China Would Face Costs If Russia Invades Ukraine, US National Security Adviser Says

By Frank Fang
Frank Fang
Frank Fang
journalist
Frank Fang is a Taiwan-based journalist. He covers US, China, and Taiwan news. He holds a master's degree in materials science from Tsinghua University in Taiwan.
February 7, 2022 Updated: February 7, 2022

China would “end up owning” some of the costs if the regime is seen as supporting a Russian invasion of Ukraine, White House national security adviser Jake Sullivan warned on Feb. 6.

“We believe that Beijing will end up owning some of the costs of a Russian invasion of Ukraine and that they should calculate that as they consider their engagements with the Russian government over the next couple of weeks,” Sullivan told NBC’s “Meet the Press.”

The United States has threatened sanctions against Russia, targeting Russian government and military leaders, and firms in the country’s banking and financial sectors.

Those possible sanctions, Sullivan said, would “have an impact on China because they will go at the financial system of Russia, which, of course, engages the Chinese economy as well.”

Sullivan’s comments come just days after Chinese leader Xi Jinping and Russian President Vladimir Putin met in person in Beijing. The two released a lengthy statement following their talks, accusing unnamed actors that “interfere in the internal affairs of other states.”

The statement also joins China in Russia’s opposition to the “further enlargement of NATO.” Additionally, it claims that the two bordering nations enjoy a strong tie since “friendship between the two States has no limits” and “there are no ‘forbidden’ areas of cooperation.”

Tension between Ukraine and Russia has heightened in recent days.

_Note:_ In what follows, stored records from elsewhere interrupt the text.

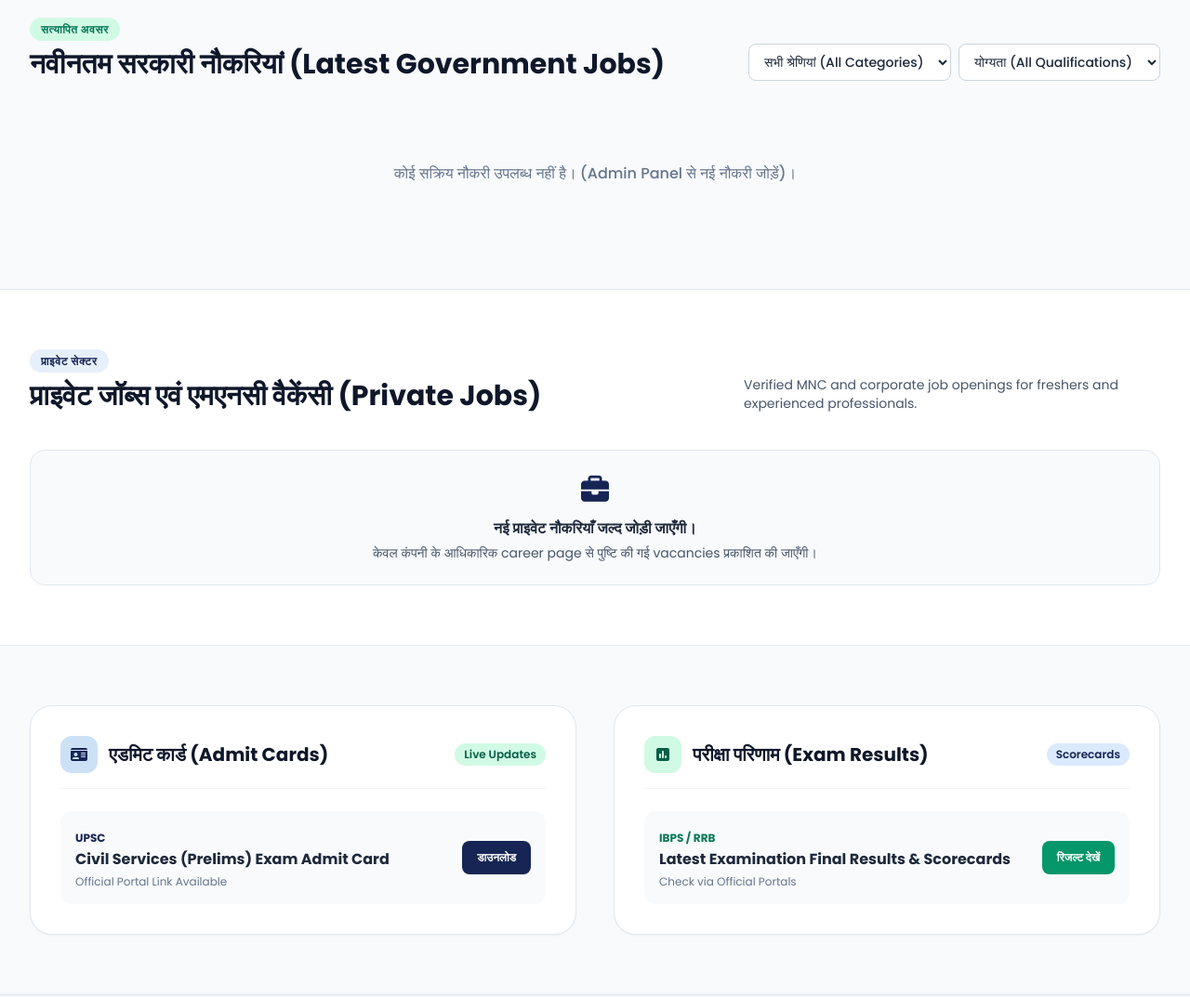
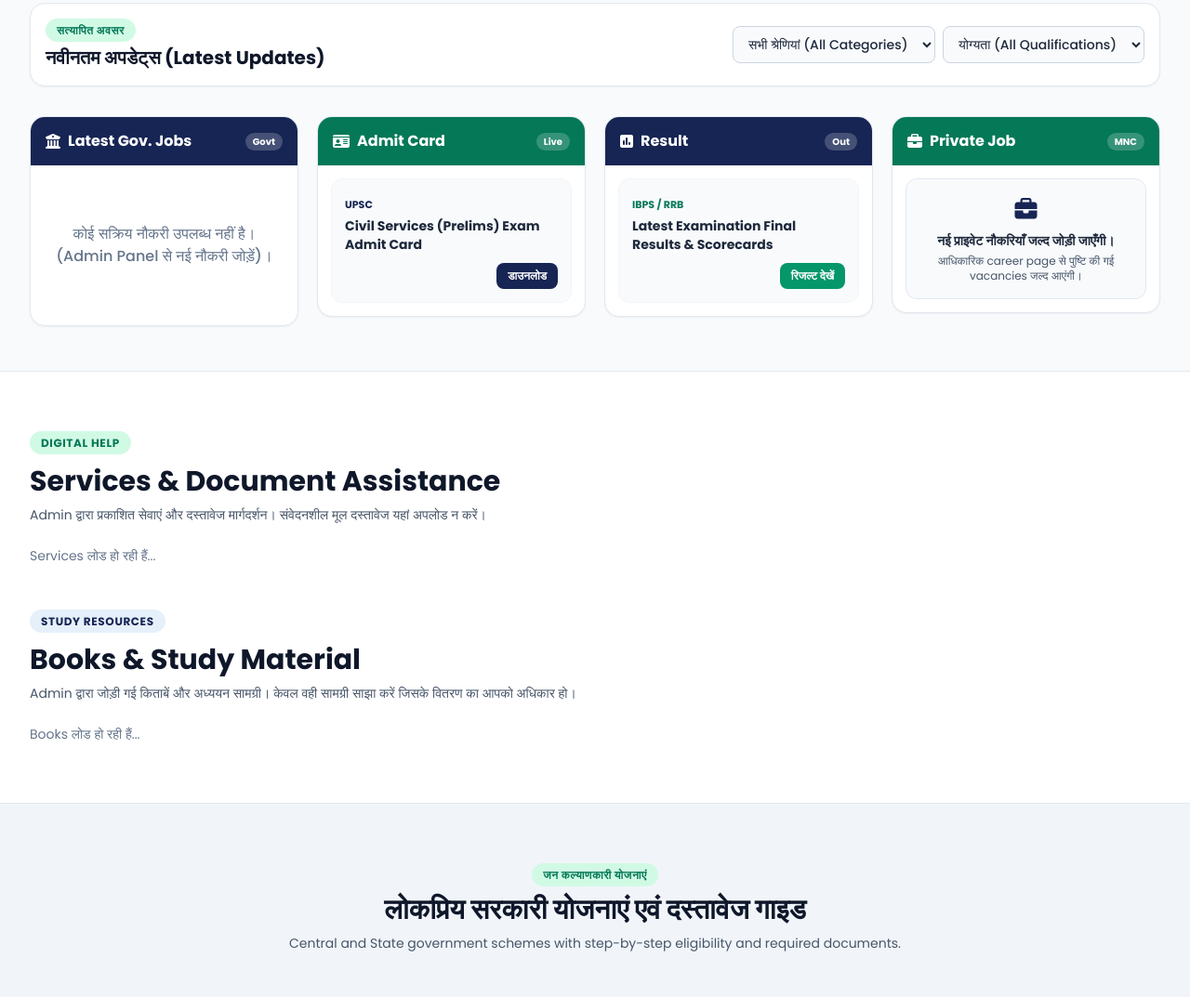
Before and after one commit to sonukumar0922/apnaemitra-website, a plain HTML site: page index.html in a window 1280 px wide. Shown: the part 869-1942 px from the top of the page at 93% size. Drawn offline with nearby package versions, Linux system fonts and the light colour scheme; a script that the page names is missing; a web font is replaced by a local one.

Commit message:
Update index.html

```diff
--- a/index.html
+++ b/index.html
@@ -168,16 +168,17 @@
         </div>
     </div>
 
-    <!-- Job Filter & Listing Section -->
-    <section id="gov-jobs" class="py-16 max-w-7xl mx-auto px-4 sm:px-6 lg:px-8">
-        <div class="flex flex-col md:flex-row md:items-end justify-between mb-10 gap-4">
+  <!-- 4 Columns Portal Layout (Left to Right: Gov Jobs, Admit Card, Result, Private Job) -->
+    <section class="py-12 max-w-7xl mx-auto px-4 sm:px-6 lg:px-8">
+        <!-- Top Filter Bar for Jobs -->
+        <div class="bg-white p-4 rounded-2xl border border-slate-200 shadow-sm mb-8 flex flex-col md:flex-row md:items-center justify-between gap-4">
             <div>
                 <span class="text-emerald-700 font-bold uppercase tracking-wider text-xs bg-emerald-100 px-3 py-1 rounded-full" data-translate="sec_jobs_tag">सत्यापित अवसर</span>
-                <h2 class="text-2xl sm:text-3xl font-extrabold text-slate-900 mt-2" data-translate="sec_gov_title">नवीनतम सरकारी नौकरियां (Latest Government Jobs)</h2>
+                <h2 class="text-lg sm:text-xl font-extrabold text-slate-900 mt-1">नवीनतम अपडेट्स (Latest Updates)</h2>
             </div>
             <!-- Filters -->
             <div class="flex flex-wrap gap-2">
-                <select id="filter-category" onchange="filterJobs()" aria-label="Filter Jobs by Category" class="bg-white border border-slate-300 rounded-lg px-3 py-2 text-sm font-medium focus:outline-none focus:border-primary-900 text-slate-800">
+                <select id="filter-category" onchange="filterJobs()" aria-label="Filter Jobs by Category" class="bg-slate-50 border border-slate-300 rounded-lg px-3 py-2 text-sm font-medium focus:outline-none focus:border-primary-900 text-slate-800">
                     <option value="all" data-translate="filter_all_cat">सभी श्रेणियां (All Categories)</option>
                     <option value="SSC">SSC</option>
                     <option value="UPSC">UPSC</option>
@@ -186,7 +187,7 @@
                     <option value="Rajasthan">Rajasthan</option>
                     <option value="Other Government">Other Government</option>
                 </select>
-                <select id="filter-qualification" onchange="filterJobs()" aria-label="Filter Jobs by Qualification" class="bg-white border border-slate-300 rounded-lg px-3 py-2 text-sm font-medium focus:outline-none focus:border-primary-900 text-slate-800">
+                <select id="filter-qualification" onchange="filterJobs()" aria-label="Filter Jobs by Qualification" class="bg-slate-50 border border-slate-300 rounded-lg px-3 py-2 text-sm font-medium focus:outline-none focus:border-primary-900 text-slate-800">
                     <option value="all" data-translate="filter_all_qual">योग्यता (All Qualifications)</option>
                     <option value="10th Pass">10th Pass</option>
                     <option value="12th Pass">12th Pass</option>
@@ -196,84 +197,97 @@
             </div>
         </div>
 
-        <!-- Job Cards Grid -->
-        <div id="job-cards-container" class="grid grid-cols-1 md:grid-cols-2 lg:grid-cols-3 gap-6">
-            <div class="col-span-3 text-center py-10 text-slate-500 font-medium">नौकरियां लोड हो रही हैं...</div>
-        </div>
-    </section>
+        <!-- 4 Columns Grid -->
+        <div class="grid grid-cols-1 md:grid-cols-2 lg:grid-cols-4 gap-5 items-start">
 
-    <!-- Private Jobs Section -->
-    <section id="private-jobs" class="py-16 bg-white border-y border-slate-200">
-        <div class="max-w-7xl mx-auto px-4 sm:px-6 lg:px-8">
-            <div class="flex flex-col md:flex-row md:items-end justify-between mb-10 gap-4">
-                <div>
-                    <span class="text-primary-900 font-bold uppercase tracking-wider text-xs bg-primary-50 px-3 py-1 rounded-full" data-translate="sec_pvt_tag">प्राइवेट सेक्टर</span>
-                    <h2 class="text-2xl sm:text-3xl font-extrabold text-slate-900 mt-2" data-translate="sec_pvt_title">प्राइवेट जॉब्स एवं एमएनसी वैकेंसी (Private Jobs)</h2>
+            <!-- Column 1: Latest Gov. Jobs -->
+            <div id="gov-jobs" class="bg-white border border-slate-200 rounded-2xl shadow-sm overflow-hidden flex flex-col">
+                <div class="bg-primary-900 text-white px-4 py-3.5 flex items-center justify-between">
+                    <h3 class="font-bold text-base flex items-center gap-2" data-translate="sec_gov_title">
+                        <i class="fa-solid fa-building-columns"></i> Latest Gov. Jobs
+                    </h3>
+                    <span class="text-[10px] font-bold bg-white/20 px-2 py-0.5 rounded-full">Govt</span>
                 </div>
-                <p class="text-slate-600 text-sm max-w-md" data-translate="pvt_subtitle">Verified MNC and corporate job openings for freshers and experienced professionals.</p>
+                <!-- Note: Changed to single column flex/grid so cards fit neatly inside narrow column -->
+                <div id="job-cards-container" class="p-3.5 flex flex-col gap-3 max-h-[650px] overflow-y-auto">
+                    <div class="text-center py-8 text-slate-500 text-sm font-medium">नौकरियां लोड हो रही हैं...</div>
+                </div>
             </div>
 
-            <div id="private-jobs-container" class="bg-slate-50 border border-slate-200 rounded-2xl p-6 text-center">
-                <i class="fa-solid fa-briefcase text-3xl text-primary-900 mb-3"></i>
-                <p class="font-semibold text-slate-800">नई प्राइवेट नौकरियाँ जल्द जोड़ी जाएँगी।</p>
-                <p class="text-sm text-slate-600 mt-1">केवल कंपनी के आधिकारिक career page से पुष्टि की गई vacancies प्रकाशित की जाएँगी।</p>
-            </div>
-        </div>
-    </section>
-
-    <!-- Admit Cards & Results Section -->
-    <section id="admit-cards" class="py-16 max-w-7xl mx-auto px-4 sm:px-6 lg:px-8">
-        <div class="grid grid-cols-1 lg:grid-cols-2 gap-10">
-            <!-- Admit Cards Box -->
-            <div class="bg-white border border-slate-200 rounded-3xl p-6 sm:p-8 shadow-sm">
-                <div class="flex items-center justify-between mb-6 pb-4 border-b border-slate-100">
-                    <div class="flex items-center gap-3">
-                        <div class="w-10 h-10 bg-primary-100 text-primary-900 rounded-xl flex items-center justify-center font-bold">
-                            <i class="fa-solid fa-id-card"></i>
+            <!-- Column 2: Admit Card -->
+            <div id="admit-cards" class="bg-white border border-slate-200 rounded-2xl shadow-sm overflow-hidden flex flex-col">
+                <div class="bg-emerald-700 text-white px-4 py-3.5 flex items-center justify-between">
+                    <h3 class="font-bold text-base flex items-center gap-2" data-translate="sec_admit_title">
+                        <i class="fa-solid fa-id-card"></i> Admit Card
+                    </h3>
+                    <span class="text-[10px] font-bold bg-white/20 px-2 py-0.5 rounded-full">Live</span>
+                </div>
+                <div id="admit-cards-container" class="p-3.5 flex flex-col gap-3 max-h-[650px] overflow-y-auto">
+                    <div class="p-3.5 bg-slate-50 hover:bg-slate-100 transition rounded-xl border border-slate-100">
+                        <span class="text-[11px] font-bold text-primary-900">UPSC</span>
+                        <h4 class="font-bold text-slate-800 text-sm mt-0.5">Civil Services (Prelims) Exam Admit Card</h4>
+                        <div class="mt-2.5 flex justify-end">
+                            <a href="https://upsconline.nic.in" target="_blank" rel="noopener noreferrer" class="bg-primary-900 hover:bg-primary-800 text-white text-xs font-bold px-3 py-1.5 rounded-lg transition" data-translate="btn_download">डाउनलोड</a>
                         </div>
-                        <h3 class="text-xl font-bold text-slate-900" data-translate="sec_admit_title">एडमिट कार्ड (Admit Cards)</h3>
-                    </div>
-                    <span class="text-xs font-semibold bg-emerald-100 text-emerald-800 px-2.5 py-1 rounded-full">Live Updates</span>
-                </div>
-                <div id="admit-cards-container" class="space-y-4">
-                    <div class="p-4 bg-slate-50 hover:bg-slate-100 transition rounded-xl flex items-center justify-between">
-                        <div>
-                            <span class="text-xs font-bold text-primary-900">UPSC</span>
-                            <h4 class="font-bold text-slate-800 text-sm sm:text-base">Civil Services (Prelims) Exam Admit Card</h4>
-                            <p class="text-xs text-slate-500 mt-1">Official Portal Link Available</p>
-                        </div>
-                        <a href="https://upsconline.nic.in" target="_blank" rel="noopener noreferrer" class="bg-primary-900 hover:bg-primary-800 text-white text-xs font-bold px-4 py-2.5 rounded-lg transition shrink-0" data-translate="btn_download">डाउनलोड</a>
                     </div>
                 </div>
             </div>
 
-            <!-- Results Box -->
-            <div id="results" class="bg-white border border-slate-200 rounded-3xl p-6 sm:p-8 shadow-sm">
-                <div class="flex items-center justify-between mb-6 pb-4 border-b border-slate-100">
-                    <div class="flex items-center gap-3">
-                        <div class="w-10 h-10 bg-emerald-100 text-emerald-800 rounded-xl flex items-center justify-center font-bold">
-                            <i class="fa-solid fa-square-poll-vertical"></i>
+            <!-- Column 3: Result -->
+            <div id="results" class="bg-white border border-slate-200 rounded-2xl shadow-sm overflow-hidden flex flex-col">
+                <div class="bg-primary-900 text-white px-4 py-3.5 flex items-center justify-between">
+                    <h3 class="font-bold text-base flex items-center gap-2" data-translate="sec_results_title">
+                        <i class="fa-solid fa-square-poll-vertical"></i> Result
+                    </h3>
+                    <span class="text-[10px] font-bold bg-white/20 px-2 py-0.5 rounded-full">Out</span>
+                </div>
+                <div id="results-container" class="p-3.5 flex flex-col gap-3 max-h-[650px] overflow-y-auto">
+                    <div class="p-3.5 bg-slate-50 hover:bg-slate-100 transition rounded-xl border border-slate-100">
+                        <span class="text-[11px] font-bold text-emerald-700">IBPS / RRB</span>
+                        <h4 class="font-bold text-slate-800 text-sm mt-0.5">Latest Examination Final Results & Scorecards</h4>
+                        <div class="mt-2.5 flex justify-end">
+                            <a href="https://ibps.in" target="_blank" rel="noopener noreferrer" class="bg-emerald-600 hover:bg-emerald-700 text-white text-xs font-bold px-3 py-1.5 rounded-lg transition" data-translate="btn_view">रिजल्ट देखें</a>
                         </div>
-                        <h3 class="text-xl font-bold text-slate-900" data-translate="sec_results_title">परीक्षा परिणाम (Exam Results)</h3>
-                    </div>
-                    <span class="text-xs font-semibold bg-blue-100 text-primary-900 px-2.5 py-1 rounded-full">Scorecards</span>
-                </div>
-                <div id="results-container" class="space-y-4">
-                    <div class="p-4 bg-slate-50 hover:bg-slate-100 transition rounded-xl flex items-center justify-between">
-                        <div>
-                            <span class="text-xs font-bold text-emerald-700">IBPS / RRB</span>
-                            <h4 class="font-bold text-slate-800 text-sm sm:text-base">Latest Examination Final Results & Scorecards</h4>
-                            <p class="text-xs text-slate-500 mt-1">Check via Official Portals</p>
-                        </div>
-                        <a href="https://ibps.in" target="_blank" rel="noopener noreferrer" class="bg-emerald-600 hover:bg-emerald-700 text-white text-xs font-bold px-4 py-2.5 rounded-lg transition shrink-0" data-translate="btn_view">रिजल्ट देखें</a>
                     </div>
                 </div>
             </div>
+
+            <!-- Column 4: Private Job -->
+            <div id="private-jobs" class="bg-white border border-slate-200 rounded-2xl shadow-sm overflow-hidden flex flex-col">
+                <div class="bg-emerald-700 text-white px-4 py-3.5 flex items-center justify-between">
+                    <h3 class="font-bold text-base flex items-center gap-2" data-translate="sec_pvt_title">
+                        <i class="fa-solid fa-briefcase"></i> Private Job
+                    </h3>
+                    <span class="text-[10px] font-bold bg-white/20 px-2 py-0.5 rounded-full">MNC</span>
+                </div>
+                <div id="private-jobs-container" class="p-3.5 flex flex-col gap-3 max-h-[650px] overflow-y-auto">
+                    <div class="bg-slate-50 border border-slate-200 rounded-xl p-4 text-center">
+                        <i class="fa-solid fa-briefcase text-2xl text-primary-900 mb-2"></i>
+                        <p class="font-semibold text-slate-800 text-sm">नई प्राइवेट नौकरियाँ जल्द जोड़ी जाएँगी।</p>
+                        <p class="text-xs text-slate-600 mt-1">आधिकारिक career page से पुष्टि की गई vacancies जल्द आएंगी।</p>
+                    </div>
+                </div>
+            </div>
+
         </div>
     </section>
 
-    <!-- Government Schemes & Documents Section -->
-    <section id="schemes" class="py-16 bg-slate-100 border-y border-slate-200">
+    <!-- Supabase-driven Services, Documents and Books -->
+    <section id="digital-services" class="py-16 bg-white border-t border-slate-200">
+      <div class="max-w-7xl mx-auto px-4 sm:px-6 lg:px-8 space-y-12">
+        <div>
+          <div class="mb-6"><span class="text-emerald-700 font-bold uppercase tracking-wider text-xs bg-emerald-100 px-3 py-1 rounded-full">Digital Help</span><h2 class="text-2xl sm:text-3xl font-extrabold text-slate-900 mt-3">Services & Document Assistance</h2><p class="text-sm text-slate-600 mt-2">Admin द्वारा प्रकाशित सेवाएं और दस्तावेज मार्गदर्शन। संवेदनशील मूल दस्तावेज यहां अपलोड न करें।</p></div>
+          <div id="services-public-grid" class="grid grid-cols-1 md:grid-cols-3 gap-5"><p class="text-sm text-slate-500">Services लोड हो रही हैं...</p></div>
+        </div>
+        <div>
+          <div class="mb-6"><span class="text-primary-900 font-bold uppercase tracking-wider text-xs bg-primary-50 px-3 py-1 rounded-full">Study Resources</span><h2 class="text-2xl sm:text-3xl font-extrabold text-slate-900 mt-3">Books & Study Material</h2><p class="text-sm text-slate-600 mt-2">Admin द्वारा जोड़ी गई किताबें और अध्ययन सामग्री। केवल वही सामग्री साझा करें जिसके वितरण का आपको अधिकार हो।</p></div>
+          <div id="books-public-grid" class="grid grid-cols-1 md:grid-cols-3 gap-5"><p class="text-sm text-slate-500">Books लोड हो रही हैं...</p></div>
+        </div>
+      </div>
+    </section>
+
+    <!-- Last Section: Government Schemes & Documents -->
+    <section id="schemes" class="py-16 bg-slate-100 border-t border-slate-200">
         <div class="max-w-7xl mx-auto px-4 sm:px-6 lg:px-8">
             <div class="text-center max-w-2xl mx-auto mb-12">
                 <span class="text-emerald-700 font-bold uppercase tracking-wider text-xs bg-emerald-100 px-3 py-1 rounded-full" data-translate="sec_scheme_tag">जन कल्याणकारी योजनाएं</span>
@@ -322,20 +336,6 @@
                 </div>
             </div>
         </div>
-    </section>
-
-    <!-- Supabase-driven Services, Documents and Books -->
-    <section id="digital-services" class="py-16 bg-white border-y border-slate-200">
-      <div class="max-w-7xl mx-auto px-4 sm:px-6 lg:px-8 space-y-12">
-        <div>
-          <div class="mb-6"><span class="text-emerald-700 font-bold uppercase tracking-wider text-xs bg-emerald-100 px-3 py-1 rounded-full">Digital Help</span><h2 class="text-2xl sm:text-3xl font-extrabold text-slate-900 mt-3">Services & Document Assistance</h2><p class="text-sm text-slate-600 mt-2">Admin द्वारा प्रकाशित सेवाएं और दस्तावेज मार्गदर्शन। संवेदनशील मूल दस्तावेज यहां अपलोड न करें।</p></div>
-          <div id="services-public-grid" class="grid grid-cols-1 md:grid-cols-3 gap-5"><p class="text-sm text-slate-500">Services लोड हो रही हैं...</p></div>
-        </div>
-        <div>
-          <div class="mb-6"><span class="text-primary-900 font-bold uppercase tracking-wider text-xs bg-primary-50 px-3 py-1 rounded-full">Study Resources</span><h2 class="text-2xl sm:text-3xl font-extrabold text-slate-900 mt-3">Books & Study Material</h2><p class="text-sm text-slate-600 mt-2">Admin द्वारा जोड़ी गई किताबें और अध्ययन सामग्री। केवल वही सामग्री साझा करें जिसके वितरण का आपको अधिकार हो।</p></div>
-          <div id="books-public-grid" class="grid grid-cols-1 md:grid-cols-3 gap-5"><p class="text-sm text-slate-500">Books लोड हो रही हैं...</p></div>
-        </div>
-      </div>
     </section>
 
     <!-- Online Assistance Section -->
```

According to Reuters, U.S. officials said Russia has in place 70 percent of the military power it would need for a full-scale invasion of Ukraine.

In addition to more than 100,000 Russian troops at the eastern border of Ukraine, the number of Russian battalion tactical groups has increased to 83 from 60 in the past two weeks, according to Reuters.

Russia Military Drills
The Russian army’s Iskander missile launchers take positions during drills in Russia, on Jan. 25, 2022. (Russian Defense Ministry Press Service via AP)

Sullivan also told ABC’s “This Week” on Feb. 6 that he thinks China is aware that it’s “not in a position to compensate Russia for the economic losses that would come from our sanctions.”

“If Russia does choose to move forward, not only will it come at a strategic cost to Russia, but if China is seen as having supported it, it will come at some costs to China as well in the eyes of the world, in the eyes of Europe, and in the eyes of other countries who are looking on now and sending a clear message that they would prefer to see diplomacy over war,” Sullivan said.

Sullivan commented on the lengthy Sino–Russian statement while speaking to “Fox News Sunday” on Jan. 6.

He pointed out the fact that the word Ukraine is missing from the statement should suggest that “China is not so excited about cheerleading Russia on Ukraine.”

Last week, Sen. Josh Hawley (R-Mo.), in a letter to Secretary of State Antony Blinken, said the Biden administration should reconsider its commitments abroad in the face of increasing threats posed by the Chinese Communist Party (CCP) in the Indo-Pacific.

“The United States has an interest in maintaining Ukraine’s independence, sovereignty, and territorial integrity. And we should urgently deliver to Ukraine assistance it needs to defend itself against Russia’s military buildup and other threats,” the senator wrote.

“Our interest is not so strong, however, as to justify committing the United States to go to war with Russia over Ukraine’s fate. Rather, we must aid Ukraine in a manner that aligns with the American interests at stake and preserves our ability to deny Chinese hegemony in the Indo-Pacific.

“​​If China succeeds, it could harness that region’s resources to further propel its rise, while restricting U.S. access to many of the world’s most important markets,” he wrote. “We must do less in those secondary theaters in order to prioritize denying China’s hegemonic ambitions in the Indo-Pacific.”

Frank Fang
journalist
Frank Fang is a Taiwan-based journalist. He covers US, China, and Taiwan news. He holds a master's degree in materials science from Tsinghua University in Taiwan.